by Connie Coady
I met you once, cutting cheeses and bread with a dull knife in Jacks' cluttered and molding kitchen. The refrigerator light had gone out and one of us was a little bit hungover. A white paper bag of wasted pastries on a wire shelf next to cheap wine and nothing. I could see you halfly, and could tell your eyes were bigger than your head and imagined your head being heavy and making you turn circles in your grim water. The water was black and green and the walls of your home were black and green and I couldn't tell if you were black or green or something else entirely. We acknowledged you, but after that, there was little indication that you were still in the room. You, your peachy skin ; we, distracted by our own more sun-worn flesh.
Feeling guilty I wrote you this poem:
A seizure in my breakfast, milk
Your home.
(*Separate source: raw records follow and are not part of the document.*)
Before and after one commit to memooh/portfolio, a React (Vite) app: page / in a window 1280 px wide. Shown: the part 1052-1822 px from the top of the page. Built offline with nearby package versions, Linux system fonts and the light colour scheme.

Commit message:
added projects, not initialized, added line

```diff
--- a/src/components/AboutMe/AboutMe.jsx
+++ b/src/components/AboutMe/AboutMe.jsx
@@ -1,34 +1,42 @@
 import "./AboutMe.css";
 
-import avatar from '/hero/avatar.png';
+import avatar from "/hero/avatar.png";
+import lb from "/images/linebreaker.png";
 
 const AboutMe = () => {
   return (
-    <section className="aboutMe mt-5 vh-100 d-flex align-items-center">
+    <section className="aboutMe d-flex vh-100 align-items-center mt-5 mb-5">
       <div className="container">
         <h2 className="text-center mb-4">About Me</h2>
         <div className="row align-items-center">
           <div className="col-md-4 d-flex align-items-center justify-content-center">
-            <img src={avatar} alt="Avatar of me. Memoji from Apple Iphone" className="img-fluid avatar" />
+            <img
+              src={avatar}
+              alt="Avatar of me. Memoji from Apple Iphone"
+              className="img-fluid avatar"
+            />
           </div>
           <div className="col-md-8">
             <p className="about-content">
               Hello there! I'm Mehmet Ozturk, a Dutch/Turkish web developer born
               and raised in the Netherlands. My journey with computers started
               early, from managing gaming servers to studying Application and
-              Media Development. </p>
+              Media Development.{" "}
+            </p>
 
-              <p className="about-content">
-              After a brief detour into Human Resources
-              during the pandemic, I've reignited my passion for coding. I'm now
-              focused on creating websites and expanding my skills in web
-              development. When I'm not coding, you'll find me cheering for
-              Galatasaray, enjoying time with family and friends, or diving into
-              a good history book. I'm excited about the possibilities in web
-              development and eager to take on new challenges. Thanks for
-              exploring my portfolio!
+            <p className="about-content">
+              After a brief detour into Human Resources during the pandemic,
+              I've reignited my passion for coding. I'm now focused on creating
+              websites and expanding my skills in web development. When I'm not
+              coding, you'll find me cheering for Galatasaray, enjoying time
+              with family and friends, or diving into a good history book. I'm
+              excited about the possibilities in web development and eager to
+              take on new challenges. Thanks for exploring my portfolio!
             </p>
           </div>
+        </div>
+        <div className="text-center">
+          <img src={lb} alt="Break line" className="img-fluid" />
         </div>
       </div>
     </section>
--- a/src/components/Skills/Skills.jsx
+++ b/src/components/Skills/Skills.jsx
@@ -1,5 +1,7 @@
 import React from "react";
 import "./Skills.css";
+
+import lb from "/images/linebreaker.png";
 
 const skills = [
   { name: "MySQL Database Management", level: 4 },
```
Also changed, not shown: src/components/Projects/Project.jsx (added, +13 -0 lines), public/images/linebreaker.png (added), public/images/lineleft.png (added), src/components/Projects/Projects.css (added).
My porous Fruit-Loops
Your pulsy, bangled body
Clouds evict your skyline
A compromise is half your body
A tail is half, the other parts I don't know
much about the anatomy of fish
When we sleep do you speak a voice like noon?
Or tell secrets to your argonite, calcite,
dappled neon wasteland?
I push your Penn plax jewel stones
and wet my sleeve to grip you with my
fingers and put you on my open tongue
and swim you through my mouth and throat.
Dead before the train came.
drink like fishes, gulping til our lungs hurt,
swallow boring jealousy, the walls and contents